Several members of the Columbia University fencing team wanted to give President Trump a letter disavowing his administration’s gender equity policies when the group visited the White House on Friday. But according to team captains Elise Gout and Nolen Scruggs, a White House aide told them that the Secret Service discourages visitors from handing items to the president.
According to the Washington Post, the aide took the letter and promised the athletes that they would deliver it to President Trump.
The Columbia athletes, who were part of a White House celebration of 22 NCAA championship teams, reportedly did not express their objections during their brief, direct interactions with the president.
“Secret Service made it pretty clear that something could happen, and I don’t want to find out what that is,” Scruggs said of giving Trump the letter.
"The victory for which you mean to honor us today cannot be separated from the diversity that comprises our team," a portion of the letter read, according to the Post. "We as collegiate fencers have committed our athletic careers to understanding how our individual strengths, irrespective of gender, may be best leveraged for the advancement of the collective. But while ours is a victory born from values of gender equality, yours is one shadowed by continued acts of gender-based prejudice and partisanship."
As the Post notes, the team did take part in a silent protest of Trump’s policies by wearing large white lapel pins, which signify gender equality. Scruggs said the White House aide asked them to remove the pins, but the athletes declined.
Despite being at odds with a number of professional championship teams, Trump has welcomed NCAA championship teams in the past.

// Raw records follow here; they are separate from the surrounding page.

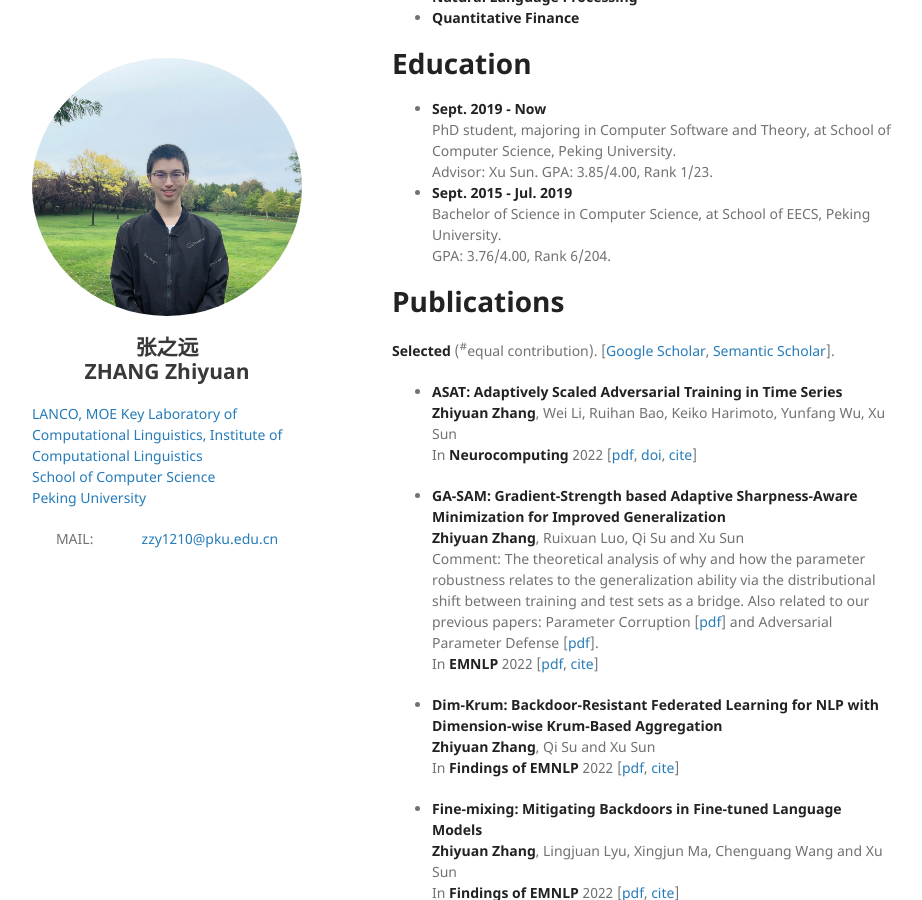
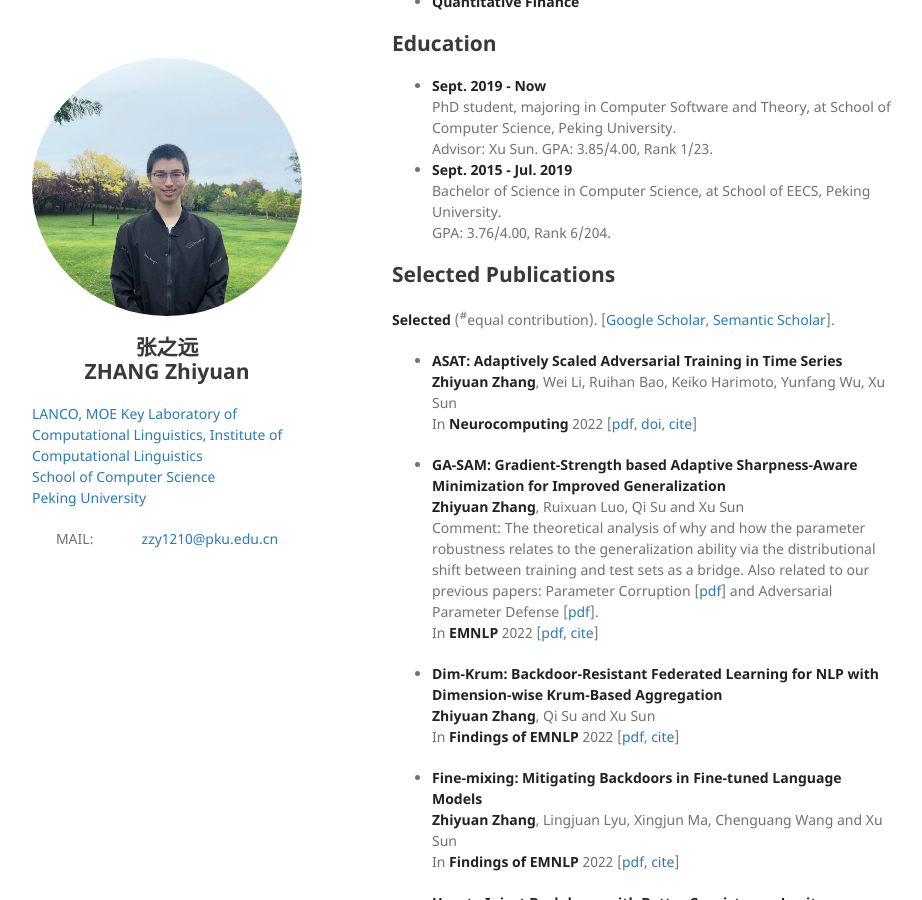
Before and after one commit to pkuzzy/pkuzzy.github.io, a Jekyll site: the page built from index.md, in a window 1280 px wide and 900 px high, scrolled down 362 px. Shown: the whole window, without its empty margins (178-1100 px from the left). Built offline with Jekyll 4.4.1, drawn with Linux system fonts in a browser that asks for light colours; nearby versions of some CDN libraries; our own code applies the rules of GitHub Pages for plain Markdown files.

Commit message:
Update index.md

```diff
--- a/index.md
+++ b/index.md
@@ -2,16 +2,16 @@
 layout: default
 ---
 
-# Biography
+## Biography
 **Zhiyuan Zhang (张之远)** is a Ph.D. candidate, supervised by Prof. [Xu Sun (孙栩)](https://xusun.org), at School of Computer Science, Peking University, Beijing 100871, China. He received the degree of Bachelor of Science in Computer Science from Peking University in 2019. His research interests include deep learning, particularly robustness, security, and natural language processing, etc. He is also involved in deep learning applied to quantitative finance.
 
-# Research Interests
+## Research Interests
 - **Deep Learning**
 - **Robustness and Security of Deep Neural Networks**
 - **Natural Language Processing**
 - **Quantitative Finance**
 
-# Education
+## Education
 - **Sept. 2019 - Now**
   PhD student, majoring in Computer Software and Theory, at School of Computer Science, Peking University.
   Advisor: Xu Sun. GPA: 3.85/4.00, Rank 1/23.
@@ -19,7 +19,7 @@ layout: default
   Bachelor of Science in Computer Science, at School of EECS, Peking University.
   GPA: 3.76/4.00, Rank 6/204.
 
-# Publications
+## Selected Publications
 **Selected** (<sup>\#</sup>equal contribution). [[Google Scholar](https://scholar.google.com/citations?hl=zh-CN&user=gSEzCUkAAAAJ), [Semantic Scholar](https://www.semanticscholar.org/author/Zhiyuan-Zhang/50317060)].
 
 - **ASAT: Adaptively Scaled Adversarial Training in Time Series**
@@ -78,7 +78,7 @@ layout: default
   Comment: ⭐ **Selected as the best paper in FinNLP-2022!**
   In **FinNLP** 2022 (Financial Technology and NLP) [To appear]
 
-# Patents
+## Patents
 - **一种模型训练方法及装置**
   China Patent, No.: 202110221446.7, 2022
   **Zhiyuan Zhang**, Xu Sun, Ruixuan Luo, Bin He (Huawei)
@@ -91,7 +91,7 @@ layout: default
   China Patent, No.: 202110475677.0, 2021
   **Zhiyuan Zhang**, Xuancheng Ren, Xu Sun, Bin He, Li Qian (Huawei)
 
-# Awards
+## Awards
 - **Phd student period**
   - Yang Fuqing & Wang Yangyuan Academician Scholarship, 2022
   - Outstanding Research Award in Peking University, 2022
@@ -104,24 +104,24 @@ layout: default
   - Merit Student in Peking University, 2016, 2017
   - National Scholarship, 2016
 
-# Internships
+## Internships
 - Research Intern at Tencent, WeChat AI, 2022 - Now
 - Research grant support from Mizuho Securities, 2021 - Now
 - Research Intern at Ant Group, 2021
 - Research grant support from Huawei Noah’s Ark Lab, 2020 - 2021
 
-# Invited Talks
+## Invited Talks
 - Shanghai AI Lab: **A Study of Parameter Corruption of Neural Networks** (神经网络参数扰动的研究), Aug. 2022
 - Huawei - Peking Univ. Academic Forum: **Limitation and Improvement of Federated Aggregation Algorithm on Natural Language Processing Tasks** (联邦聚合算法在自然语言处理任务上的局限性及改进), July 2022
 - Beijing Language & Culture University: **A Overview of Adversarial Attacks** (对抗攻击综述报告), Dec. 2021
 
-# Services
+## Services
 - As reviewers of AAAI, ACL, TACL, ECML, NLPCC, etc.
 - Teach assistant for "Intro. to Natural Language Processing", "Foundations of Computer Application"
 
-# Paper List
+## Paper List
 
-## Deep Learning: Optimization, Robustness and Security
+### Deep Learning: Optimization, Robustness and Security
 
 - **GA-SAM: Gradient-Strength based Adaptive Sharpness-Aware Minimization for Improved Generalization**
   **Zhiyuan Zhang**, Ruixuan Luo, Qi Su and Xu Sun
@@ -181,7 +181,7 @@ layout: default
   Fenglin Liu<sup>\#</sup>, Xuancheng Ren<sup>\#</sup>, **Zhiyuan Zhang**, Xu Sun, Yuexian Zou
   In **COLING** 2020 [[pdf](https://aclanthology.org/2020.coling-main.320.pdf),  [cite](https://dblp.uni-trier.de/rec/conf/coling/LiuRZSZ20.html?view=bibtex)]
 
-## Natural Language Processing Applications
+### Natural Language Processing Applications
 
 - **PKUSEG: A Toolkit for Multi-Domain Chinese Word Segmentation**
   Ruixuan Luo, Jingjing Xu, Yi Zhang, **Zhiyuan Zhang**, Xuancheng Ren, Xu Sun
@@ -206,7 +206,7 @@ layout: default
   Comment: Releasing a Chinese dependency treebank dataset [[github](https://github.com/lancopku/Chinese-Dependency-Treebank-with-Ellipsis)] of 319 weibos, containing 572 sentences with omissions restored and contexts reserved.
   In **LREC** 2018 [[pdf](http://www.lrec-conf.org/proceedings/lrec2018/pdf/297.pdf), [data](https://github.com/lancopku/Chinese-Dependency-Treebank-with-Ellipsis), [cite](https://dblp.uni-trier.de/rec/conf/lrec/RenSWWZZ18.html?view=bibtex)]
 
-## Quantitative Finance and Time Series Analysis
+### Quantitative Finance and Time Series Analysis
 
 - **No Stock is an Island: Learning Internal and Relational Attributes of Stocks with Contrastive Learning**
   Shicheng Li, Wei Li, **Zhiyuan Zhang**, Ruihan Bao, Keiko Harimoto, Xu Sun
```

“The team was cordial, and nothing was handed to the president,” White House spokesman Judd Deere told the Post. “White House staff also spoke with members of the team and the coach and extended an invitation for them to come back to the White House to discuss any policy concerns they have.”